Evolving Consciousness

A day conference held on Saturday 30th November 2019, London.
Organised by The Scientific and Medical Network with generous support from The Fetzer Institute.

We hope you will enjoy what emerged during the day in these films and podcasts. (Podcasts can be downloaded here.)

The gathering was prompted by a sense that the inability of individuals and society to perceive spiritual reality has, today, become critical. But also by the possibility that our could crisis itself be significant. Might it be valuable, even necessary for the evolution of human consciousness?
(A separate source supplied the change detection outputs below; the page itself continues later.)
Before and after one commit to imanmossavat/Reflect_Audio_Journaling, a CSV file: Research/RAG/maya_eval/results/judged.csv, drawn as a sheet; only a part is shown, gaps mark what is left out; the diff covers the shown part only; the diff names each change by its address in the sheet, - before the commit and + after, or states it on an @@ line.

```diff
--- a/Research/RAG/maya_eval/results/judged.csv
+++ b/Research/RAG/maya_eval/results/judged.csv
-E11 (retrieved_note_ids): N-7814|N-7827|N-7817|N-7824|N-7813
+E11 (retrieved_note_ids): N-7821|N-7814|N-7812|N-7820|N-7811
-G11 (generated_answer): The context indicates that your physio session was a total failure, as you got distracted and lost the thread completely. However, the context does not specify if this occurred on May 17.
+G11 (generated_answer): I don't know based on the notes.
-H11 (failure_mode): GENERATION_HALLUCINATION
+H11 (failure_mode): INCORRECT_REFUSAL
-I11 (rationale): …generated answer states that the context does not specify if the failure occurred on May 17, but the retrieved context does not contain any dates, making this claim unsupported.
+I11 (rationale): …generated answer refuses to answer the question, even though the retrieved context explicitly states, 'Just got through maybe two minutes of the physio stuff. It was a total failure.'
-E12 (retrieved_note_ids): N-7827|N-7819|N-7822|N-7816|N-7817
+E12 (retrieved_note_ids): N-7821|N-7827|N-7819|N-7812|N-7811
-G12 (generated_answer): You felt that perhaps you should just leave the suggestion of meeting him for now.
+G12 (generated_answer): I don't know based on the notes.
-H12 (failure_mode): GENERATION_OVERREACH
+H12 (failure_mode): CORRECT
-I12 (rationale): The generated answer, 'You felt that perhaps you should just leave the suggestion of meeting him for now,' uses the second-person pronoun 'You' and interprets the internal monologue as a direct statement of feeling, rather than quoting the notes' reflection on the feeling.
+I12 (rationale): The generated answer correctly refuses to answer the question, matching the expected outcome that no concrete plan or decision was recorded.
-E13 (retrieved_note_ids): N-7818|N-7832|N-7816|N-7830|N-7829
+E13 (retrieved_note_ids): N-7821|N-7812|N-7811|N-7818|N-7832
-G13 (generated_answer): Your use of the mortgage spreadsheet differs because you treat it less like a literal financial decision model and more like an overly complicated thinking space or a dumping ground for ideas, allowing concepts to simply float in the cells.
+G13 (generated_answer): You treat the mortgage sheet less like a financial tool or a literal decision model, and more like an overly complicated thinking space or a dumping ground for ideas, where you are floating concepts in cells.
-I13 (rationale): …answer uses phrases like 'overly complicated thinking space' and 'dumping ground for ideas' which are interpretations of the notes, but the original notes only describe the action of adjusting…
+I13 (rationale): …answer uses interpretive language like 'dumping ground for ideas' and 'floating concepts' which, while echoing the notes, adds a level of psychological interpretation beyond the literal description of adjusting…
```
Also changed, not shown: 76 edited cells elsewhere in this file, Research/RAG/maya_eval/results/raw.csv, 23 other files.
In the twentieth century, thinkers including Owen Barfield considered this possibility. They concluded that the experience of being human shifts fundamentally across cultural time. Understanding the nature of this change is essential and can greatly illuminate our current spiritual task.

You can also read a report and reflection by Mark Vernon. Mark’s book on Owen Barfield, A Secret History of Christianity, was the initial inspiration for the day.

1. Introductory dialogue

The day began with a conversation between Gary Lachman and Mark Vernon to introduce the idea of the evolution of consciousness particularly as understood by Owen Barfield.

2. Panel discussion

Next, Marilyn Monk, Simon Conway Morris, Jessica Kingsley and Malcolm Guite talked about the evolution of consciousness in relation to their areas of expertise, and took some questions.

3. Experiencing participation

After lunch, Pippa Evans led improvisation exercises as an experience of participative consciousness.

4. Roundtable discussions and feedback

All participants were then invited to join a group discussion to pursue what the evolution of consciousness might mean today. They were organised to focus on one of four themes: i. personal formation; ii. religious & spiritual traditions; iii. science & modernity; iv. mysticism & gnosis. Here’s the feedback.

5. Final discussion and concluding thoughts

Richard Tarnas and David Lorimer returned to the meaning of our times, how we might participate in its evolution, and what that means for the future. The day ended with concluding thoughts and comments.